▶ Provided records:
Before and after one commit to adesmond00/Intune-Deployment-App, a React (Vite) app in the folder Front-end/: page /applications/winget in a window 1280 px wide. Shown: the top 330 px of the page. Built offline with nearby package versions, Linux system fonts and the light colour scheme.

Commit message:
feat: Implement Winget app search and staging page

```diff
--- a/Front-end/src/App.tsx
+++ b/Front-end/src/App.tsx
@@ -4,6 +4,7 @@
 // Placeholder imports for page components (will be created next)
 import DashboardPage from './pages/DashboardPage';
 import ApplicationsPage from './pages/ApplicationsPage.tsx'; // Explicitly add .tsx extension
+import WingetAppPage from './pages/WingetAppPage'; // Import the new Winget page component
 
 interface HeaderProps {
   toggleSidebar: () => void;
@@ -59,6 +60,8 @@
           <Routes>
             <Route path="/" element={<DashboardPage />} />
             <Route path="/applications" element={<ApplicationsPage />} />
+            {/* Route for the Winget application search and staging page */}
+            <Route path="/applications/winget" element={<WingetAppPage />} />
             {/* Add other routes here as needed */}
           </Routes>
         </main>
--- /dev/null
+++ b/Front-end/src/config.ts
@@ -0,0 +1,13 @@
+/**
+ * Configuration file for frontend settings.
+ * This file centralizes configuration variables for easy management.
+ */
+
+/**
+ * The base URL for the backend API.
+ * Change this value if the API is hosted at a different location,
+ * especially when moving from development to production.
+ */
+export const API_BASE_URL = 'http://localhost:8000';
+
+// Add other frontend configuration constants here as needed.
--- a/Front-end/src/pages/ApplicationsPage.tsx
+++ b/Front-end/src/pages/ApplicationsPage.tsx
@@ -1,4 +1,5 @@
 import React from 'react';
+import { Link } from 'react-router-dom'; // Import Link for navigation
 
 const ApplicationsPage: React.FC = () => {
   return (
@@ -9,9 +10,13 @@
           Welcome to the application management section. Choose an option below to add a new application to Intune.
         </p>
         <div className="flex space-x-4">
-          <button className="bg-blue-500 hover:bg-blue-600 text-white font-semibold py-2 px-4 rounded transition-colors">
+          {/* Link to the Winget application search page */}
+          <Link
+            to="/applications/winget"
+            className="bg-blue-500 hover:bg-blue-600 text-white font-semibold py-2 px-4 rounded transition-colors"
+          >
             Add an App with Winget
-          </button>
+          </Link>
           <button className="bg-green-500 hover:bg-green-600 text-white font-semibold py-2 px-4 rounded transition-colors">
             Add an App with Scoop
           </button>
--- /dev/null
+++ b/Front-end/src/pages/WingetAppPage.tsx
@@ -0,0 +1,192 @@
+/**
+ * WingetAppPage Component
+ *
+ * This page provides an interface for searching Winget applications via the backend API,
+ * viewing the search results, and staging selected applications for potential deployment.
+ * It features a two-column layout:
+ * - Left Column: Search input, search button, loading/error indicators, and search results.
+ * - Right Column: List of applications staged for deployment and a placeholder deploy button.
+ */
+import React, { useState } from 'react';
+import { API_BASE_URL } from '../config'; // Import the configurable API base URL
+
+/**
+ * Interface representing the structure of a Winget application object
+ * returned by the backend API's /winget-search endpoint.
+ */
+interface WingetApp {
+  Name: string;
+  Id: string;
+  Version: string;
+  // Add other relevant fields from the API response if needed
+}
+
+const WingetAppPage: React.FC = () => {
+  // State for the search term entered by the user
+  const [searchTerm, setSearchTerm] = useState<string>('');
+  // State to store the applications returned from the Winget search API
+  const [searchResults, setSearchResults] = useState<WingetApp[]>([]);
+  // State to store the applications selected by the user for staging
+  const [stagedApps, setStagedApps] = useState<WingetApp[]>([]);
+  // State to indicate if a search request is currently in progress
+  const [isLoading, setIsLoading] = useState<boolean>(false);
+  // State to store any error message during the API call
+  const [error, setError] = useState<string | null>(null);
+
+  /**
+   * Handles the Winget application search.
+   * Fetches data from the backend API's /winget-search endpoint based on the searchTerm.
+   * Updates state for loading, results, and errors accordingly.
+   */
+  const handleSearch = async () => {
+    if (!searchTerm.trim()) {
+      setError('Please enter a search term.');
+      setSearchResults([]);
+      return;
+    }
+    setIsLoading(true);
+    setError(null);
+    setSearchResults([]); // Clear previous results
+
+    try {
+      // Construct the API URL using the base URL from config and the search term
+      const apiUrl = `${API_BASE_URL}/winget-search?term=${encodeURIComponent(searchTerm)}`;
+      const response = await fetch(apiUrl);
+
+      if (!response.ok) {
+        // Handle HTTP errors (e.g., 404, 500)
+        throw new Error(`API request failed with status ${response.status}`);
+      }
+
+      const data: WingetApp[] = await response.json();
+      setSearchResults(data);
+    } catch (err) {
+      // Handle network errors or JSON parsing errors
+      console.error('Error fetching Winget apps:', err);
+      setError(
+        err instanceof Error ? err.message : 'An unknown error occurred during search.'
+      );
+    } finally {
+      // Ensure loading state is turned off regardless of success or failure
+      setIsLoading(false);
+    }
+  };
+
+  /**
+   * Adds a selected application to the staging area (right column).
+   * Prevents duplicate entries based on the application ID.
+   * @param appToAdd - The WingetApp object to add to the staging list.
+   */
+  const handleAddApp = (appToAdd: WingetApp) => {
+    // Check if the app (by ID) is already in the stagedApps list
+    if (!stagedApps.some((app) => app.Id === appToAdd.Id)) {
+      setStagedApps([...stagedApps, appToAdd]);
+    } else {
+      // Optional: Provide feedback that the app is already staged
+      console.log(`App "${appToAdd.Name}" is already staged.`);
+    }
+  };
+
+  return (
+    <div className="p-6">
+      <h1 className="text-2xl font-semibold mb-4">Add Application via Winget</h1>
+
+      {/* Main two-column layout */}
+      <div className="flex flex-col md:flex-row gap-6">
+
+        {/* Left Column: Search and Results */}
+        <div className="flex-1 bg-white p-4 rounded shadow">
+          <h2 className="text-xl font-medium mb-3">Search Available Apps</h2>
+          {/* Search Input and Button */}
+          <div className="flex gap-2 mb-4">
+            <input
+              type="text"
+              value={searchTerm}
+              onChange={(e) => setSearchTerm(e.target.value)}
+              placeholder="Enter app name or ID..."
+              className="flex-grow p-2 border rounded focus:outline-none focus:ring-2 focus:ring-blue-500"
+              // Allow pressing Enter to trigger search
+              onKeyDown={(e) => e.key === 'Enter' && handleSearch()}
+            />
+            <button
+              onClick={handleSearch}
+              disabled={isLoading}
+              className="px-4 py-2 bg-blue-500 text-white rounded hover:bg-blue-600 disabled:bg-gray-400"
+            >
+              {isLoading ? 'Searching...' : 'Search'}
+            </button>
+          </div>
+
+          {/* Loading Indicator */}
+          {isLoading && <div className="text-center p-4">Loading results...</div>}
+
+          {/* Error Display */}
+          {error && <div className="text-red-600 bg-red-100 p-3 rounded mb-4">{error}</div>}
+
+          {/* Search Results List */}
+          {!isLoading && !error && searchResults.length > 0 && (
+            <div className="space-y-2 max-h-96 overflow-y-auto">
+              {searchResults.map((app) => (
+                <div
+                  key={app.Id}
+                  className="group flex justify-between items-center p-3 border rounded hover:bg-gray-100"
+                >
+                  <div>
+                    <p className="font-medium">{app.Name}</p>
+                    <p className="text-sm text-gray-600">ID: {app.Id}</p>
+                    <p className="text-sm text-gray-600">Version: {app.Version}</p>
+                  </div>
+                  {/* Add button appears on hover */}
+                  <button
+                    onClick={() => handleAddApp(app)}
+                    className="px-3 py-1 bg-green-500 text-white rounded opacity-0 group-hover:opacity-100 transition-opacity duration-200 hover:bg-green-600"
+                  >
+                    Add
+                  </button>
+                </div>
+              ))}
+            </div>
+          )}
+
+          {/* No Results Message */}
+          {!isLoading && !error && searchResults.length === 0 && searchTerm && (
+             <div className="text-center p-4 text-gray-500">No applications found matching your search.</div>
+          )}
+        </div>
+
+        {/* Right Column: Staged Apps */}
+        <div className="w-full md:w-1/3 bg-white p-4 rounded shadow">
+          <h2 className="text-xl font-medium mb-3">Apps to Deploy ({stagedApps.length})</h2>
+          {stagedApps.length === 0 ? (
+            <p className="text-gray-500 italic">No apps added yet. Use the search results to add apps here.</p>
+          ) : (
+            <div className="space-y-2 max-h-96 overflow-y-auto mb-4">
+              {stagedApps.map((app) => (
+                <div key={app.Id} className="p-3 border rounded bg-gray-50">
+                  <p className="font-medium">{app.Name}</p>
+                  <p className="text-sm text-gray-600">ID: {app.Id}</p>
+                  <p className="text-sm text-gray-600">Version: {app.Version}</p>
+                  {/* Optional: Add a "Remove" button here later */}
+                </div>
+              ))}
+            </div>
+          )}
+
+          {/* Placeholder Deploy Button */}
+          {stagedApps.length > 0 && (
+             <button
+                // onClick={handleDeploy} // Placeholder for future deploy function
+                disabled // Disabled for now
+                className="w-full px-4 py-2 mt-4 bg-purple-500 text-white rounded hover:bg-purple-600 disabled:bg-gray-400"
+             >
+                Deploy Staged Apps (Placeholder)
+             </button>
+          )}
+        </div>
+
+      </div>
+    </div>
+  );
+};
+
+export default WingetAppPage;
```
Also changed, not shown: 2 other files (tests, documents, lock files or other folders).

▶ How to complete this task: Go through the entries above and copy out every line that includes the word "border".

▶ Output for this exercise:
+              className="flex-grow p-2 border rounded focus:outline-none focus:ring-2 focus:ring-blue-500"
+                  className="group flex justify-between items-center p-3 border rounded hover:bg-gray-100"
+                <div key={app.Id} className="p-3 border rounded bg-gray-50">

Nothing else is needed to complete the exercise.